§ Your objective
Pictures are to be left out, and the rest of the records reproduced exactly.

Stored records

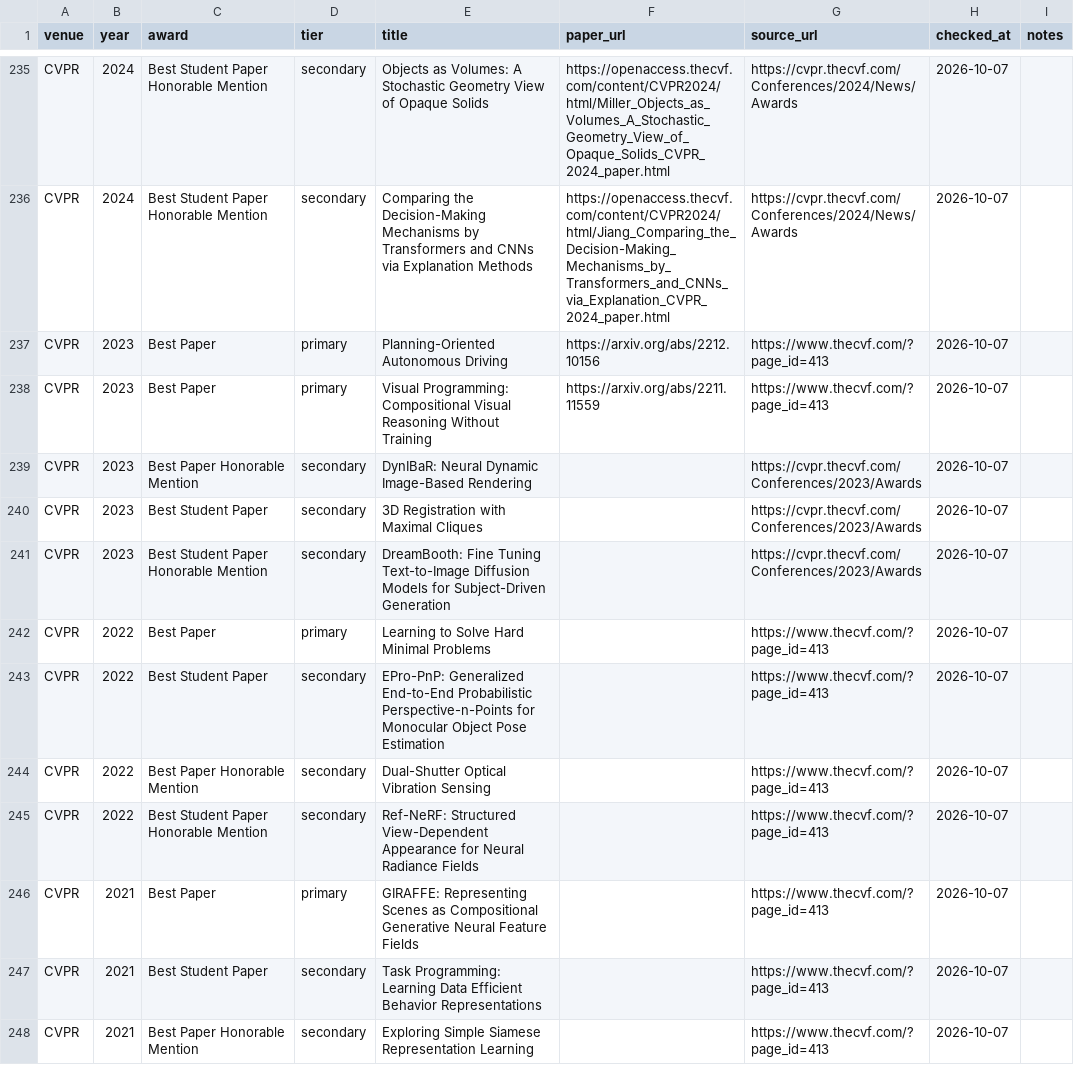
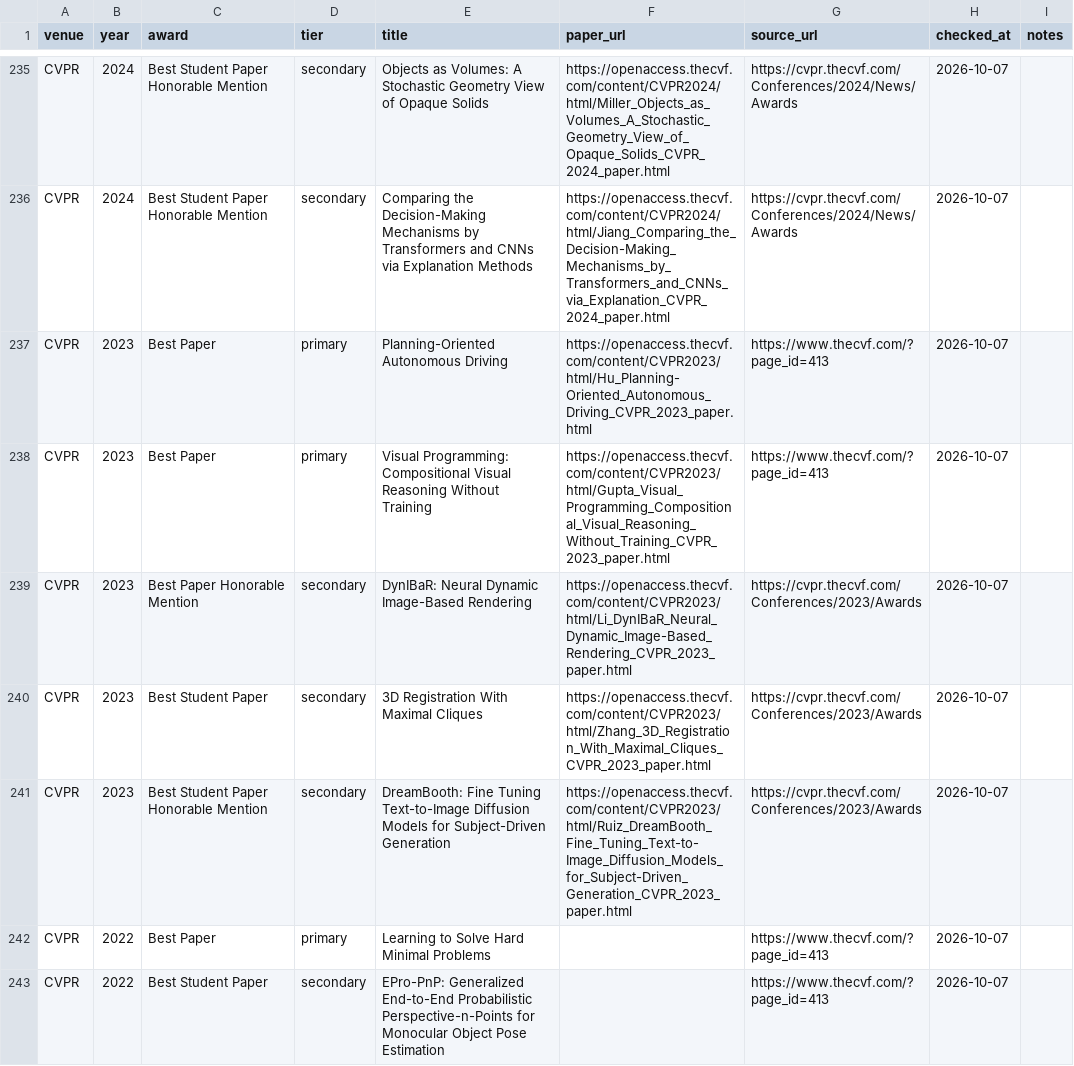
Before and after one commit to shunk031/awesome-ai-best-papers, a CSV file: data/papers.csv, drawn as a sheet; only a part is shown, gaps mark what is left out; the shorter side is filled out with more unchanged rows.

```diff
--- a/data/papers.csv
+++ b/data/papers.csv
@@ -236,7 +236,7 @@ CVPR,2024,Best Student Paper Honorable Mention,secondary,Objects as Volumes: A S
 CVPR,2024,Best Student Paper Honorable Mention,secondary,Comparing the Decision-Making Mechanisms by Transformers and CNNs via Explanation Methods,https://openaccess.thecvf.com/content/CVPR2024/html/Jiang_Comparing_the_Decision-Making_Mechanisms_by_Transformers_and_CNNs_via_Explanation_CVPR_2024_paper.html,https://cvpr.thecvf.com/Conferences/2024/News/Awards,2026-10-07,
-CVPR,2023,Best Paper,primary,Planning-Oriented Autonomous Driving,https://arxiv.org/abs/2212.10156,https://www.thecvf.com/?page_id=413,2026-10-07,
-CVPR,2023,Best Paper,primary,Visual Programming: Compositional Visual Reasoning Without Training,https://arxiv.org/abs/2211.11559,https://www.thecvf.com/?page_id=413,2026-10-07,
-CVPR,2023,Best Paper Honorable Mention,secondary,DynIBaR: Neural Dynamic Image-Based Rendering,,https://cvpr.thecvf.com/Conferences/2023/Awards,2026-10-07,
-CVPR,2023,Best Student Paper,secondary,3D Registration with Maximal Cliques,,https://cvpr.thecvf.com/Conferences/2023/Awards,2026-10-07,
-CVPR,2023,Best Student Paper Honorable Mention,secondary,DreamBooth: Fine Tuning Text-to-Image Diffusion Models for Subject-Driven Generation,,https://cvpr.thecvf.com/Conferences/2023/Awards,2026-10-07,
+CVPR,2023,Best Paper,primary,Planning-Oriented Autonomous Driving,https://openaccess.thecvf.com/content/CVPR2023/html/Hu_Planning-Oriented_Autonomous_Driving_CVPR_2023_paper.html,https://www.thecvf.com/?page_id=413,2026-10-07,
+CVPR,2023,Best Paper,primary,Visual Programming: Compositional Visual Reasoning Without Training,https://openaccess.thecvf.com/content/CVPR2023/html/Gupta_Visual_Programming_Compositional_Visual_Reasoning_Without_Training_CVPR_2023_paper.html,https://www.thecvf.com/?page_id=413,2026-10-07,
+CVPR,2023,Best Paper Honorable Mention,secondary,DynIBaR: Neural Dynamic Image-Based Rendering,https://openaccess.thecvf.com/content/CVPR2023/html/Li_DynIBaR_Neural_Dynamic_Image-Based_Rendering_CVPR_2023_paper.html,https://cvpr.thecvf.com/Conferences/2023/Awards,2026-10-07,
+CVPR,2023,Best Student Paper,secondary,3D Registration With Maximal Cliques,https://openaccess.thecvf.com/content/CVPR2023/html/Zhang_3D_Registration_With_Maximal_Cliques_CVPR_2023_paper.html,https://cvpr.thecvf.com/Conferences/2023/Awards,2026-10-07,
+CVPR,2023,Best Student Paper Honorable Mention,secondary,DreamBooth: Fine Tuning Text-to-Image Diffusion Models for Subject-Driven Generation,https://openaccess.thecvf.com/content/CVPR2023/html/Ruiz_DreamBooth_Fine_Tuning_Text-to-Image_Diffusion_Models_for_Subject-Driven_Generation_CVPR_2023_paper.html,https://cvpr.thecvf.com/Conferences/2023/Awards,2026-10-07,
 CVPR,2022,Best Paper,primary,Learning to Solve Hard Minimal Problems,,https://www.thecvf.com/?page_id=413,2026-10-07,
```
Also changed, not shown: data/paper_taxonomy.csv, 1 other file.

§ Expected answer
Before and after one commit to shunk031/awesome-ai-best-papers, a CSV file: data/papers.csv, drawn as a sheet; only a part is shown, gaps mark what is left out; the shorter side is filled out with more unchanged rows.

```diff
--- a/data/papers.csv
+++ b/data/papers.csv
@@ -236,7 +236,7 @@ CVPR,2024,Best Student Paper Honorable Mention,secondary,Objects as Volumes: A S
 CVPR,2024,Best Student Paper Honorable Mention,secondary,Comparing the Decision-Making Mechanisms by Transformers and CNNs via Explanation Methods,https://openaccess.thecvf.com/content/CVPR2024/html/Jiang_Comparing_the_Decision-Making_Mechanisms_by_Transformers_and_CNNs_via_Explanation_CVPR_2024_paper.html,https://cvpr.thecvf.com/Conferences/2024/News/Awards,2026-10-07,
-CVPR,2023,Best Paper,primary,Planning-Oriented Autonomous Driving,https://arxiv.org/abs/2212.10156,https://www.thecvf.com/?page_id=413,2026-10-07,
-CVPR,2023,Best Paper,primary,Visual Programming: Compositional Visual Reasoning Without Training,https://arxiv.org/abs/2211.11559,https://www.thecvf.com/?page_id=413,2026-10-07,
-CVPR,2023,Best Paper Honorable Mention,secondary,DynIBaR: Neural Dynamic Image-Based Rendering,,https://cvpr.thecvf.com/Conferences/2023/Awards,2026-10-07,
-CVPR,2023,Best Student Paper,secondary,3D Registration with Maximal Cliques,,https://cvpr.thecvf.com/Conferences/2023/Awards,2026-10-07,
-CVPR,2023,Best Student Paper Honorable Mention,secondary,DreamBooth: Fine Tuning Text-to-Image Diffusion Models for Subject-Driven Generation,,https://cvpr.thecvf.com/Conferences/2023/Awards,2026-10-07,
+CVPR,2023,Best Paper,primary,Planning-Oriented Autonomous Driving,https://openaccess.thecvf.com/content/CVPR2023/html/Hu_Planning-Oriented_Autonomous_Driving_CVPR_2023_paper.html,https://www.thecvf.com/?page_id=413,2026-10-07,
+CVPR,2023,Best Paper,primary,Visual Programming: Compositional Visual Reasoning Without Training,https://openaccess.thecvf.com/content/CVPR2023/html/Gupta_Visual_Programming_Compositional_Visual_Reasoning_Without_Training_CVPR_2023_paper.html,https://www.thecvf.com/?page_id=413,2026-10-07,
+CVPR,2023,Best Paper Honorable Mention,secondary,DynIBaR: Neural Dynamic Image-Based Rendering,https://openaccess.thecvf.com/content/CVPR2023/html/Li_DynIBaR_Neural_Dynamic_Image-Based_Rendering_CVPR_2023_paper.html,https://cvpr.thecvf.com/Conferences/2023/Awards,2026-10-07,
+CVPR,2023,Best Student Paper,secondary,3D Registration With Maximal Cliques,https://openaccess.thecvf.com/content/CVPR2023/html/Zhang_3D_Registration_With_Maximal_Cliques_CVPR_2023_paper.html,https://cvpr.thecvf.com/Conferences/2023/Awards,2026-10-07,
+CVPR,2023,Best Student Paper Honorable Mention,secondary,DreamBooth: Fine Tuning Text-to-Image Diffusion Models for Subject-Driven Generation,https://openaccess.thecvf.com/content/CVPR2023/html/Ruiz_DreamBooth_Fine_Tuning_Text-to-Image_Diffusion_Models_for_Subject-Driven_Generation_CVPR_2023_paper.html,https://cvpr.thecvf.com/Conferences/2023/Awards,2026-10-07,
 CVPR,2022,Best Paper,primary,Learning to Solve Hard Minimal Problems,,https://www.thecvf.com/?page_id=413,2026-10-07,
```
Also changed, not shown: data/paper_taxonomy.csv, 1 other file.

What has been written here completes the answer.